I talk about being photo shopped to be less dark on a film poster. That’s never happened to me, to my knowledge, but I wouldn't be surprised. It happens all the time. The fairness cream industry is the tip of a very troubling iceberg in terms of how we see ourselves as non-white people.
Q. Was dressing in a studded leather jacket over a pathani a conscious decision?
Yea, it just felt natural to what the whole concept is.
Q. What'd you mean by "melanin farmer"?
Both me and Hima have been lucky cause our work has resonated outside of racial boundaries, and it goes beyond that - but sometimes as an artist or an actor of colour you find yourself commodifying your ethnicity, you almost don't have a choice - it's the only way your voice or presence is valued in the wider cultural conversation. So this line is about finding yourself in that position - farming out your colour like some kind of cash crop, being shackled to it as well as surviving because of it.

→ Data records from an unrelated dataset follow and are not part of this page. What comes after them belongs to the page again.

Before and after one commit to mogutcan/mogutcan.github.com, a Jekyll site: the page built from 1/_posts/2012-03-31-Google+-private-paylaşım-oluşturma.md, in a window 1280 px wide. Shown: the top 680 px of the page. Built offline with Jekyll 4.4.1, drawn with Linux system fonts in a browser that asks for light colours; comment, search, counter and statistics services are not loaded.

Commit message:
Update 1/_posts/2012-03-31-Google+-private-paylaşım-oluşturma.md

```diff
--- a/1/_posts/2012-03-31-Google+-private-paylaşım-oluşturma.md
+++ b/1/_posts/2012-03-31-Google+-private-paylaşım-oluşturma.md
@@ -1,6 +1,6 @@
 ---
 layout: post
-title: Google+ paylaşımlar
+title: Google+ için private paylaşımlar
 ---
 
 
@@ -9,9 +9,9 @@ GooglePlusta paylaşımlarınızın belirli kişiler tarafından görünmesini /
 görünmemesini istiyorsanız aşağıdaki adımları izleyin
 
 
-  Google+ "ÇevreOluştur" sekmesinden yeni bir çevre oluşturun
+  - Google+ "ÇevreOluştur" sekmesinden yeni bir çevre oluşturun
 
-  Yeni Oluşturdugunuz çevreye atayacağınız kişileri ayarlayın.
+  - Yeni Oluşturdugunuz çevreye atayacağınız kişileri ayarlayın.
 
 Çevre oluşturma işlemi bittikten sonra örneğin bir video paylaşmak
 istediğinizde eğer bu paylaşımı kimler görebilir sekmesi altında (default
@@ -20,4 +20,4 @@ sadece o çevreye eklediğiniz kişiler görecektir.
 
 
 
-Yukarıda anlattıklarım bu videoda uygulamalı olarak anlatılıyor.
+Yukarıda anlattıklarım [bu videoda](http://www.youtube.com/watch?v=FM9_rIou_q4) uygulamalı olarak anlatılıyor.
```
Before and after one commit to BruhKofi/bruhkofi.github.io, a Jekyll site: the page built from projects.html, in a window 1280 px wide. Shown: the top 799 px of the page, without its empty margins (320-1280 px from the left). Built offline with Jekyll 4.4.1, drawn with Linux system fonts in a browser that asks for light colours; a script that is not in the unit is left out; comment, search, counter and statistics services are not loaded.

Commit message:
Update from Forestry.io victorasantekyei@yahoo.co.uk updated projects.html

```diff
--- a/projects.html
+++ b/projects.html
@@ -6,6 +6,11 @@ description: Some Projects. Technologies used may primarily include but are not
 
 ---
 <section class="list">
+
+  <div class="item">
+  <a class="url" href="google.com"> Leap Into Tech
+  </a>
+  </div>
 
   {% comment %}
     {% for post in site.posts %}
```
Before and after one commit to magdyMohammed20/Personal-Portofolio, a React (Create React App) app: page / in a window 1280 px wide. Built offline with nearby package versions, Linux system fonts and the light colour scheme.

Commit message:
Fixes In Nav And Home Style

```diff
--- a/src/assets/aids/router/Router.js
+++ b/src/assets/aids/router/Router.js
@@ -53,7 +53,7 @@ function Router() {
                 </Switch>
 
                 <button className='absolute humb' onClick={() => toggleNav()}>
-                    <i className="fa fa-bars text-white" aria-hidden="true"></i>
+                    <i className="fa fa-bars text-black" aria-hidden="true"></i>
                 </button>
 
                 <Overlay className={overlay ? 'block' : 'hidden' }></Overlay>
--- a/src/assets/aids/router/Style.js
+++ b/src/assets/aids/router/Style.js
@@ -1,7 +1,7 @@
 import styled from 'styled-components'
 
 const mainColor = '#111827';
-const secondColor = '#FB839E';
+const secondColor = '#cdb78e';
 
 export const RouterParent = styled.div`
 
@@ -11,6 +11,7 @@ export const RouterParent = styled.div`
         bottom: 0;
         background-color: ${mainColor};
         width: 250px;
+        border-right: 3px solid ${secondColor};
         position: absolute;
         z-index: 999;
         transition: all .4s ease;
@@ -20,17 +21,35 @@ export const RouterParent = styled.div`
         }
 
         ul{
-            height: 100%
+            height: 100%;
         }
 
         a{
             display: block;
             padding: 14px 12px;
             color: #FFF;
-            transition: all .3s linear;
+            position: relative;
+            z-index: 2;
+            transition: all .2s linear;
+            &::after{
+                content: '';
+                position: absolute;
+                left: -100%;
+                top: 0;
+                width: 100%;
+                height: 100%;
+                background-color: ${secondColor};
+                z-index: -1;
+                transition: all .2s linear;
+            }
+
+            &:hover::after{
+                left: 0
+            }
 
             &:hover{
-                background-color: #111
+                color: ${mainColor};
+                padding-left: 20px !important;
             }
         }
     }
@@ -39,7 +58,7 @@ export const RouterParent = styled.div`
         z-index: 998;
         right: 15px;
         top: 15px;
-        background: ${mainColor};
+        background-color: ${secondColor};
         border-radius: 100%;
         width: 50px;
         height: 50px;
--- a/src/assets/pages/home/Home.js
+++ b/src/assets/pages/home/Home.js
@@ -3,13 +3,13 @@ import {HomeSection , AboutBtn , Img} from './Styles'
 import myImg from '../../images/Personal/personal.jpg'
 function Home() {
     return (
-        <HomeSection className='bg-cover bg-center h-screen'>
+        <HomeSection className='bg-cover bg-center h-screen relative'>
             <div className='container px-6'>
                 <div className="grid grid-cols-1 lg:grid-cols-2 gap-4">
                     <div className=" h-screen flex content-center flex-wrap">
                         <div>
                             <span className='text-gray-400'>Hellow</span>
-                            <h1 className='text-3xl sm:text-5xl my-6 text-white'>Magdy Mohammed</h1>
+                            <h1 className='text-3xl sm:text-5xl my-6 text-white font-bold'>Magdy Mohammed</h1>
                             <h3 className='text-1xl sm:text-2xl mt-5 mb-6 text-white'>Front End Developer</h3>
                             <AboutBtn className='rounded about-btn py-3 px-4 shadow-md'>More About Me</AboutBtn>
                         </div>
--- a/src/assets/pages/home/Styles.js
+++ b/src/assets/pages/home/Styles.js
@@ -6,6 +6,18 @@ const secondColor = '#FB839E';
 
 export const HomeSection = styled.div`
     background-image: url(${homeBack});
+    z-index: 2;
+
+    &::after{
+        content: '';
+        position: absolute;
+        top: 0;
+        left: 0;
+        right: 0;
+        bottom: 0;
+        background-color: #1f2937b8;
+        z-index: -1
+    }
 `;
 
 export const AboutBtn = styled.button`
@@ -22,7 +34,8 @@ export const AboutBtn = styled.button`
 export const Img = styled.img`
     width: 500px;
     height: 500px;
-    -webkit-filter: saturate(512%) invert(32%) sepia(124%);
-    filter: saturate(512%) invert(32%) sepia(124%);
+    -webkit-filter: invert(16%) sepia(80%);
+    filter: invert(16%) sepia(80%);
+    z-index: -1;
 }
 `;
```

Q. What's next in store for the Swet Shop Boys?
More music. We might shoot a video in Pakistan soon.
Q. Naseem Hamed, Michael Jackson, Goodess Gracious Me. Have these things played a major role in your life while growing up?
Q. Is this also an attempt to introduce these things to the desi youth of today?
Back then, we had these things to look up to growing up in the diaspora. Today other people are playing that role; I wanna be a part of playing that role for young people today.